Britain was designed for maritime power. It is a compelling truth and though Wilson strives to emphasise the setbacks, they were always of a lesser order than the triumphs. As Pitt the Elder said, the lesson of history is that when exerting power by sea, we become “the dread of the world; when by land, the contempt of it”.
 
This epic is peopled by vividly described national types. Hawkins is one, a dashing roughneck who used the sea – as did Drake and many others – to haul himself up the social ladder. Another is Frederic “Johnnie” Walker, the U-boat killer of the Second World War, whose grit and coolness arguably turned the tide in the battle of the Atlantic.
 
The British love a great ship almost as much as a great commander. Turner’s The Fighting Temeraire is the nation’s favourite painting and the Victory is a shrine. In 1418, Henry V launched the Grace Dieu, a colossus. Ultimately, she was the Bismarck of her day, an empty symbol that ended up on the bottom before she could do significant harm.
 
Wilson tackles this formidable canvas with zeal and spirit. He is strong on strategy and analysis, yet also throws himself into the great battle scenes, of which his account of the battle of the Nile in 1798 is particularly effective.
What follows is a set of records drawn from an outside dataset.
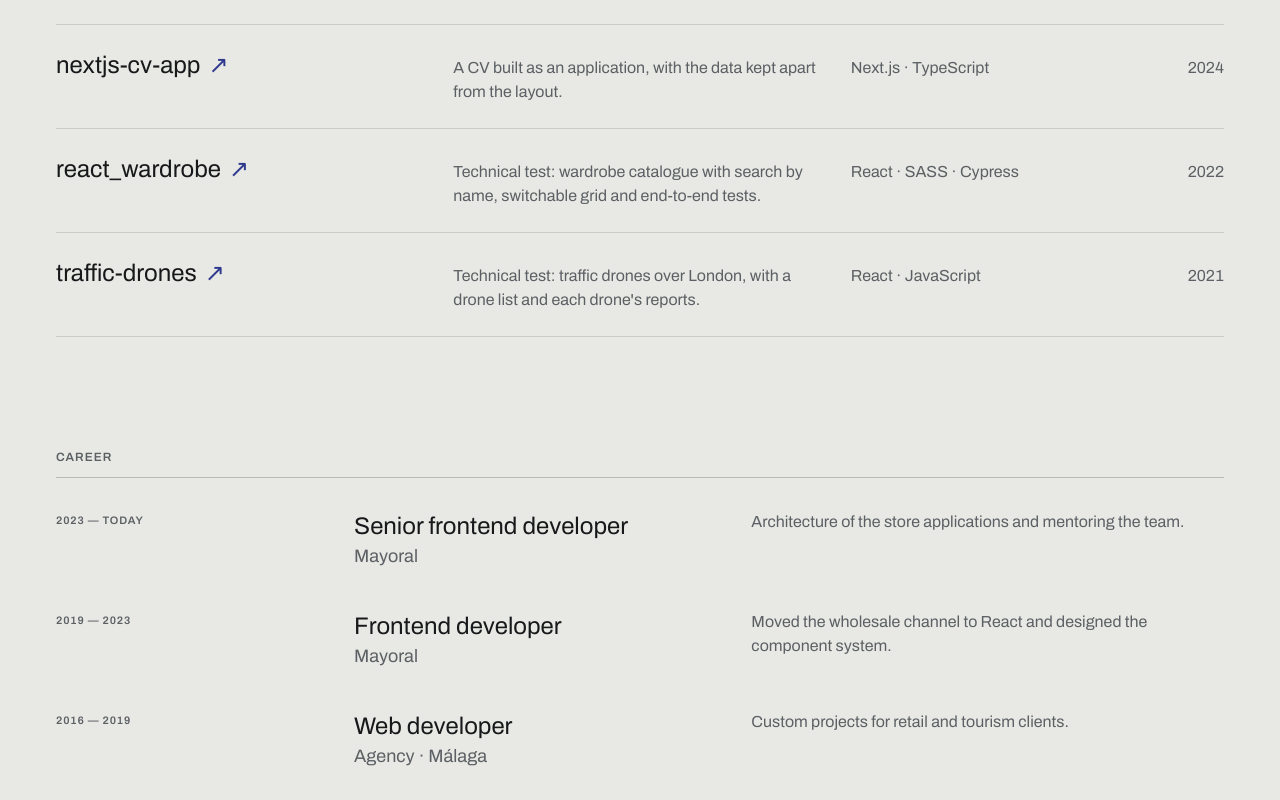
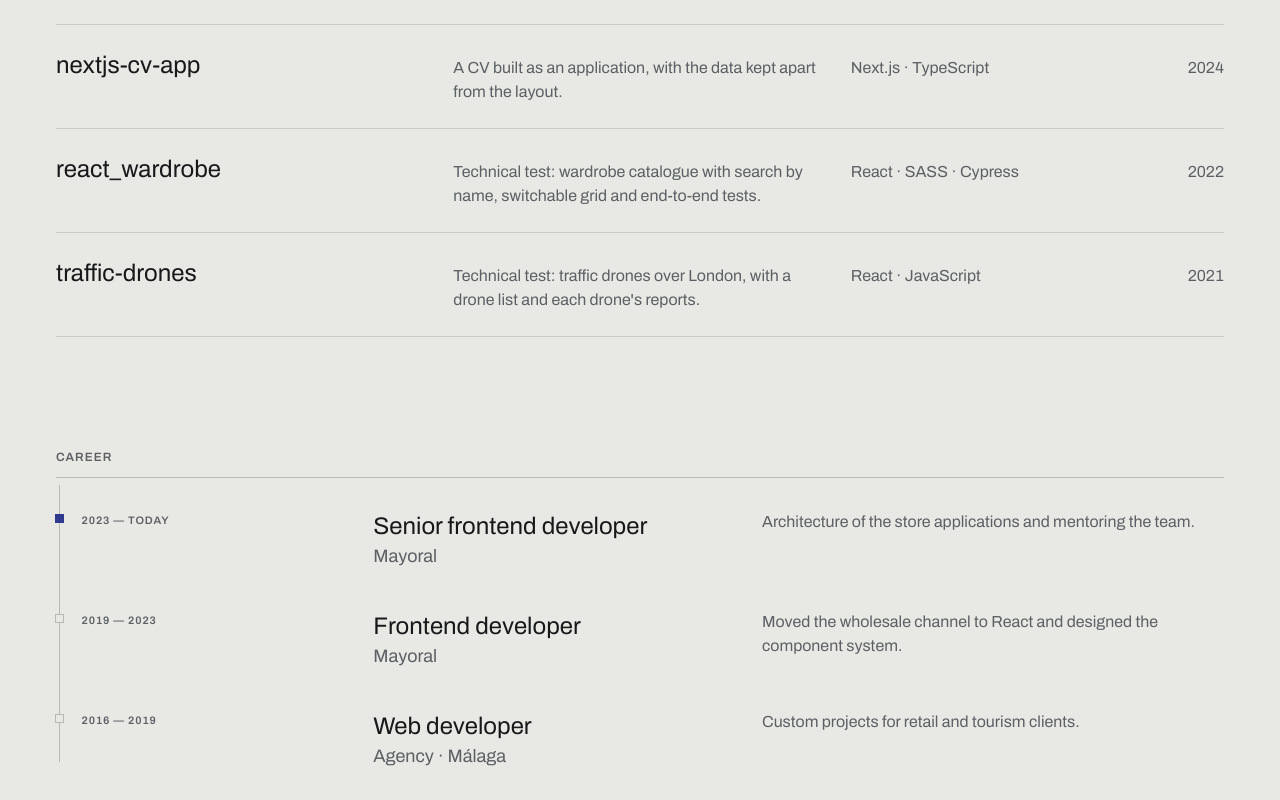
Before and after one commit to sonegs/portfolio, a Next.js app: page /en in a window 1280 px wide. Shown: the part 1020-1820 px from the top of the page. Built offline with nearby package versions, Linux system fonts and the light colour scheme; no server answers.

Commit message:
feat(page): set the career timeline and the repository rows apart

```diff
--- a/src/app/globals.css
+++ b/src/app/globals.css
@@ -106,10 +106,90 @@ body {
   animation: settle 600ms var(--ease-out) both;
 }
 
+/* Career is a timeline on a rail, so it does not read as one more ruled table. */
+.timeline {
+  position: relative;
+  padding-left: 1.6rem;
+}
+
+.timeline::before {
+  content: "";
+  position: absolute;
+  top: 0.45rem;
+  bottom: 0.45rem;
+  left: 3px;
+  width: 1px;
+  background-color: var(--color-rule);
+}
+
+.timeline > li {
+  position: relative;
+}
+
+.timeline > li::before {
+  content: "";
+  position: absolute;
+  top: 0.35rem;
+  left: -1.6rem;
+  width: 7px;
+  height: 7px;
+  background-color: var(--color-paper);
+  outline: 1px solid var(--color-rule);
+}
+
+.timeline > li[data-current="true"]::before {
+  background-color: var(--color-dye);
+  outline-color: var(--color-dye);
+}
+
+/* A repository row answers the pointer: the rule underneath it inks over in dye
+   and the arrow steps out. Both are transform/opacity only. */
+.entry::after {
+  content: "";
+  position: absolute;
+  right: 0;
+  bottom: -1px;
+  left: 0;
+  height: 1px;
+  background-color: var(--color-dye);
+  transform: scaleX(0);
+  transform-origin: left;
+  transition: transform 320ms var(--ease-out);
+}
+
+.entry:hover::after,
+.entry:focus-within::after {
+  transform: scaleX(1);
+}
+
+.arrow {
+  opacity: 0;
+  transform: translate(-4px, 2px);
+  transition:
+    opacity 200ms var(--ease-out),
+    transform 200ms var(--ease-out);
+}
+
+.entry:hover .arrow,
+.entry:focus-within .arrow {
+  opacity: 1;
+  transform: none;
+}
+
 @media (prefers-reduced-motion: reduce) {
   .rule-in,
   .settle {
     animation: none;
+  }
+
+  .entry::after,
+  .arrow {
+    transition: none;
+  }
+
+  .arrow {
+    opacity: 1;
+    transform: none;
   }
 }
 
```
Nelson’s preparations in the years leading up to Trafalgar are shown to have been as important as his battle plan, along with his meticulous care for the fleet’s health. “It is easier,” he said, “for an officer to keep men healthy than for a physician to cure them.” Yet there was so much more to the navy than battle. It charted oceans – then gifted this knowledge to other seafaring nations – and opened the world to scientific discovery, as well as trade and commerce. Among its most heroic yet least sung endeavours was the 60-year campaign to stamp out the African slave trade with vessels of the Preventative Squadron.
 
Covering so vast a subject was bound to require selectivity, even in a volume as hefty as this. Wilson acknowledges that ending slavery was one of the navy’s most noble battles, yet he finds scant space for it and fails to mention that it took the lives of almost 17,000 British seamen, mainly by disease. (The number killed at Trafalgar was 459.)
 
More seriously, he fails to examine in any depth a thread running through the narrative. The navy may have produced great commanders and ships but they would never have stirred from port but for the common seaman. British hands, Wilson notes, developed a habit of victory. After Trafalgar, a French captain was surprised to see that whereas his men were “either drunk or disabled”, the English worked with as much order as ever: “We were amazed, wondering what the English sailor could be made of.” Jack Tar’s contribution to naval supremacy is barely addressed here.
 
Stephen Taylor’s “Commander: the Life and Exploits of Britain’s Greatest Frigate Captain” is published by Faber & Faber (£20)